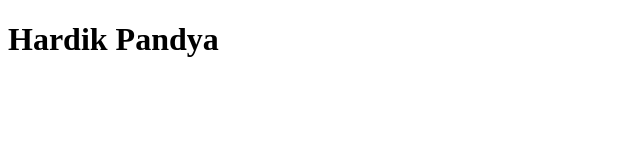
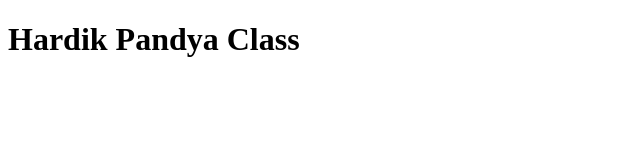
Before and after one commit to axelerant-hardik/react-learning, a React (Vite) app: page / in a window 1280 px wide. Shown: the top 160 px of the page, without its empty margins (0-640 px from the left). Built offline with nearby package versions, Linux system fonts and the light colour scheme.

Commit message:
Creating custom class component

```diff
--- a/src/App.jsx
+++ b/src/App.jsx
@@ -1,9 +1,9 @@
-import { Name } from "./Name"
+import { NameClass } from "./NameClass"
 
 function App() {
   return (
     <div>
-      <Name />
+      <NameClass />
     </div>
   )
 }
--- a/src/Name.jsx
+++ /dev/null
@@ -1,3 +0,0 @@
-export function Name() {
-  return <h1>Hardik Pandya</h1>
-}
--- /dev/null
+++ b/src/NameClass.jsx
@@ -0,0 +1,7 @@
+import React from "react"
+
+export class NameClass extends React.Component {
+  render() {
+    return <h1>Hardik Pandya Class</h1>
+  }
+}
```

==

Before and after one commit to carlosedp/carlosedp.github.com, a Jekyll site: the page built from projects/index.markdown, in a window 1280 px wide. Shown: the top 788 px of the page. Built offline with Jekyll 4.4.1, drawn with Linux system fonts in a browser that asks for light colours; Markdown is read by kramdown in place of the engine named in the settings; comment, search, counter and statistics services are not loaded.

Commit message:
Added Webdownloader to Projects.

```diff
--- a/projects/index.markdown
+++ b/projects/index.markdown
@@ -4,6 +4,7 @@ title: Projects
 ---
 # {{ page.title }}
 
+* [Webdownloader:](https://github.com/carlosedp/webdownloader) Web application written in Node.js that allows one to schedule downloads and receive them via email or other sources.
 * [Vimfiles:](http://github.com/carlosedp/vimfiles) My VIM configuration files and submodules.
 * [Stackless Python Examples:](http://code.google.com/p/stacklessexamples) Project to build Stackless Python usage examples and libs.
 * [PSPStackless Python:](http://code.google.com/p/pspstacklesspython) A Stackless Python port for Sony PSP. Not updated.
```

* * *

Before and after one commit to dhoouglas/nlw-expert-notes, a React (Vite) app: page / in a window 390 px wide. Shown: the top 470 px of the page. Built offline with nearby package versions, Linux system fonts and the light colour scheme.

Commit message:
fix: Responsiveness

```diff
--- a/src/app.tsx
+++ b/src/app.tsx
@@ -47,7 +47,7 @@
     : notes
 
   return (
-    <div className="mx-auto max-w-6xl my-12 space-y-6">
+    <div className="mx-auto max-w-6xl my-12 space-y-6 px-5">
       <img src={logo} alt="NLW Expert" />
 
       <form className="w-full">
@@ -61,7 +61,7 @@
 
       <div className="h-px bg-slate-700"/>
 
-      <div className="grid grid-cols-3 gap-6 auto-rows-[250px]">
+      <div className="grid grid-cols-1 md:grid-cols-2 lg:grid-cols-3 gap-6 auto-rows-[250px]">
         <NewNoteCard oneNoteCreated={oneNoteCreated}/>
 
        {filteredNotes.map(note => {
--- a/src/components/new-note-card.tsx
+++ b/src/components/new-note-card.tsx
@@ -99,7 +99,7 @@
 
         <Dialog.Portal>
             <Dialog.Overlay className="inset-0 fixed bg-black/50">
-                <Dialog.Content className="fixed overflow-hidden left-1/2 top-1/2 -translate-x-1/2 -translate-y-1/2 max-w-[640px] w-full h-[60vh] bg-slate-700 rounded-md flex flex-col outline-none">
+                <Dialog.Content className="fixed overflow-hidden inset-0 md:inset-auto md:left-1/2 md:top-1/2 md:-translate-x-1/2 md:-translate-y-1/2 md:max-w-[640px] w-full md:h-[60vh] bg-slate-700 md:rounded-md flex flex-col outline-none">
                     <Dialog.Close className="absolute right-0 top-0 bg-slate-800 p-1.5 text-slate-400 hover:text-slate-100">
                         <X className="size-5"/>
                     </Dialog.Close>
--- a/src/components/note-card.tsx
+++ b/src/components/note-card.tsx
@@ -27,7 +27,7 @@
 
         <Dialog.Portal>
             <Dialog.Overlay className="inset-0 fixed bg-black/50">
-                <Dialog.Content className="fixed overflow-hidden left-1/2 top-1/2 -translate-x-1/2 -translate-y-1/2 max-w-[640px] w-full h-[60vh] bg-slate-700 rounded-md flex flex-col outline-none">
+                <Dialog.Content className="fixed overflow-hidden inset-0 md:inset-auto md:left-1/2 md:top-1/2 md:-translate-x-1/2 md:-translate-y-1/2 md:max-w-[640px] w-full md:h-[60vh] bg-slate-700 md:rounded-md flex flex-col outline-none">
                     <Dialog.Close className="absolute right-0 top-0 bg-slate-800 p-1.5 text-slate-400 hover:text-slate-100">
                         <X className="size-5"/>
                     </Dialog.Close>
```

▶ **Task to carry out**
Go through the material and report each line that holds the string "NameClass".

▶ **Problem solution**
+import { NameClass } from "./NameClass"
+      <NameClass />
+++ b/src/NameClass.jsx
+export class NameClass extends React.Component {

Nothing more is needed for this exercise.